I met with the executive team at CannaCraft for the first time this week. I asked them to imagine working for an organization where everyone finds meaning in his/her work, is highly engaged and committed to the quadruple bottom line of people, planet, prosperity and progress. Where the potential of everyone is unleashed through Human Energy Management, as individual passions and purpose are connected to organizational mission and goals. This is an organization full of Zing. This is CannaCraft.
Wine and cannabis are geographically and economically tied together, for both good and ill. Can you characterize the relationship between the two industries and what you think that relationship will be like in, say, five years?
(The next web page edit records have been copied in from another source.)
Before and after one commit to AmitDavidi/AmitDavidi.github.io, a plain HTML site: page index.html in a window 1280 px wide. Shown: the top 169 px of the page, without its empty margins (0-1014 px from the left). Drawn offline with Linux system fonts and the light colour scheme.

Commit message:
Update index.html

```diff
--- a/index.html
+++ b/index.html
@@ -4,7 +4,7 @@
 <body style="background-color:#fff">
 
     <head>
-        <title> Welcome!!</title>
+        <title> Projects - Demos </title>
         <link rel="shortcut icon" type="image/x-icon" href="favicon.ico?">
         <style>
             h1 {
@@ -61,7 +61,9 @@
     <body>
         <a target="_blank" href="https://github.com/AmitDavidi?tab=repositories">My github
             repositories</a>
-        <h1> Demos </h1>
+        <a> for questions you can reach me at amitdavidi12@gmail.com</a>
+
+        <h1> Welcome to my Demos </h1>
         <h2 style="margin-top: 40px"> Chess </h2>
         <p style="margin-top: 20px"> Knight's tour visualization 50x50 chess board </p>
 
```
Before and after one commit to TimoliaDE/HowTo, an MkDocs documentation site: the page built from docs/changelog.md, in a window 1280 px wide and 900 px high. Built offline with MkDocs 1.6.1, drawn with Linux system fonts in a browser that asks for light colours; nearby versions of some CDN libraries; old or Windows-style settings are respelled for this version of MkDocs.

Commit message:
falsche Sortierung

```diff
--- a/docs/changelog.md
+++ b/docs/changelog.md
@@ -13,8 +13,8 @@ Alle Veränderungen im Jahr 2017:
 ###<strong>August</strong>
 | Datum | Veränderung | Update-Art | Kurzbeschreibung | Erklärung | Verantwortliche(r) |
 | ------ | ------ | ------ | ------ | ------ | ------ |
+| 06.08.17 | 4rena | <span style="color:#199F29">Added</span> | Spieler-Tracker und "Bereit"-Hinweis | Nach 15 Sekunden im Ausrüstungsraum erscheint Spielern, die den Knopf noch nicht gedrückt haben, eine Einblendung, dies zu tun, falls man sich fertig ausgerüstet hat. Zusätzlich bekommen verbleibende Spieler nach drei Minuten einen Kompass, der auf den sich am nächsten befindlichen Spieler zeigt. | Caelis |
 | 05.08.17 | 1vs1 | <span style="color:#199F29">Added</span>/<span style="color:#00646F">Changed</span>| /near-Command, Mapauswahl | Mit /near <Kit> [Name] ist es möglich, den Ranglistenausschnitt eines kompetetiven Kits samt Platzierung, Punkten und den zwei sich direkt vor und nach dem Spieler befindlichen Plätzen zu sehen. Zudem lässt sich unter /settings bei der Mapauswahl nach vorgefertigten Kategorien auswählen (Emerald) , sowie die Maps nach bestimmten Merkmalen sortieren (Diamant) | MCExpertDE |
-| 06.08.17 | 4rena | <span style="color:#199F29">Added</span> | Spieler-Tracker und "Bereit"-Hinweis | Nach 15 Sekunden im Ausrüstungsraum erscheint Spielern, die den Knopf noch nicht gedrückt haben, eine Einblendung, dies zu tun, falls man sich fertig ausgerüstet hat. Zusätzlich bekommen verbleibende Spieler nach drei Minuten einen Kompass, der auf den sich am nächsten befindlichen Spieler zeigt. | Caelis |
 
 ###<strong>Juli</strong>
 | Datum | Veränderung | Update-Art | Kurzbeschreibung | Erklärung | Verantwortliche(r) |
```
I think the relationship between the two industries is very complimentary, especially when you consider the synergistic economic impact of the value chain for both industries. For example, both industries have a strong ethic around sustainable business practices, leading to advances in agricultural technology, and organic farming. Both industries have a common practice of sharing best practices among neighbors and friends. When you discover something that creates a beautiful flower or cluster of grapes, you tell everyone about it – you don’t protect it as a trade secret. When you need help, you run to your neighbor and get their advice. A final similarity is that both industries are very philanthropic and community centered. For example, after the fires, CannaCraft offered up a large space to serve as the headquarters for the Red Cross. Growers of grapes and growers of cannabis contributed millions of dollars to disaster relief efforts.
I think there will be more similarities between the industries over time as the cannabis industry figures out how to do direct consumer sales and marketing.
What are the major lessons that the cannabis industry should take from the wine industry?
I think the key lesson is that over-regulation and over-taxation makes companies less competitive and actually hurts the consumer by restricting choice, and impeding economic prosperity.
Where do you see the cannabis business, particularly in California, going over the next 5 years or so? For instance, do you worry about consolidation, or big companies dominating the market?
I think we can look to the wine business again for some insight into what will happen. The wine industry isn’t really one industry, but actually three industries or varying sizes. Less than 1 percent of all wineries in the US are large (greater than 500,000 cases). Another 3 percent are between 50,000 and 499,999 cases). The vast majority, over 9,000 are small wineries. In a heathy business climate, there will always be a place for the small, high quality cannabis growers and producers.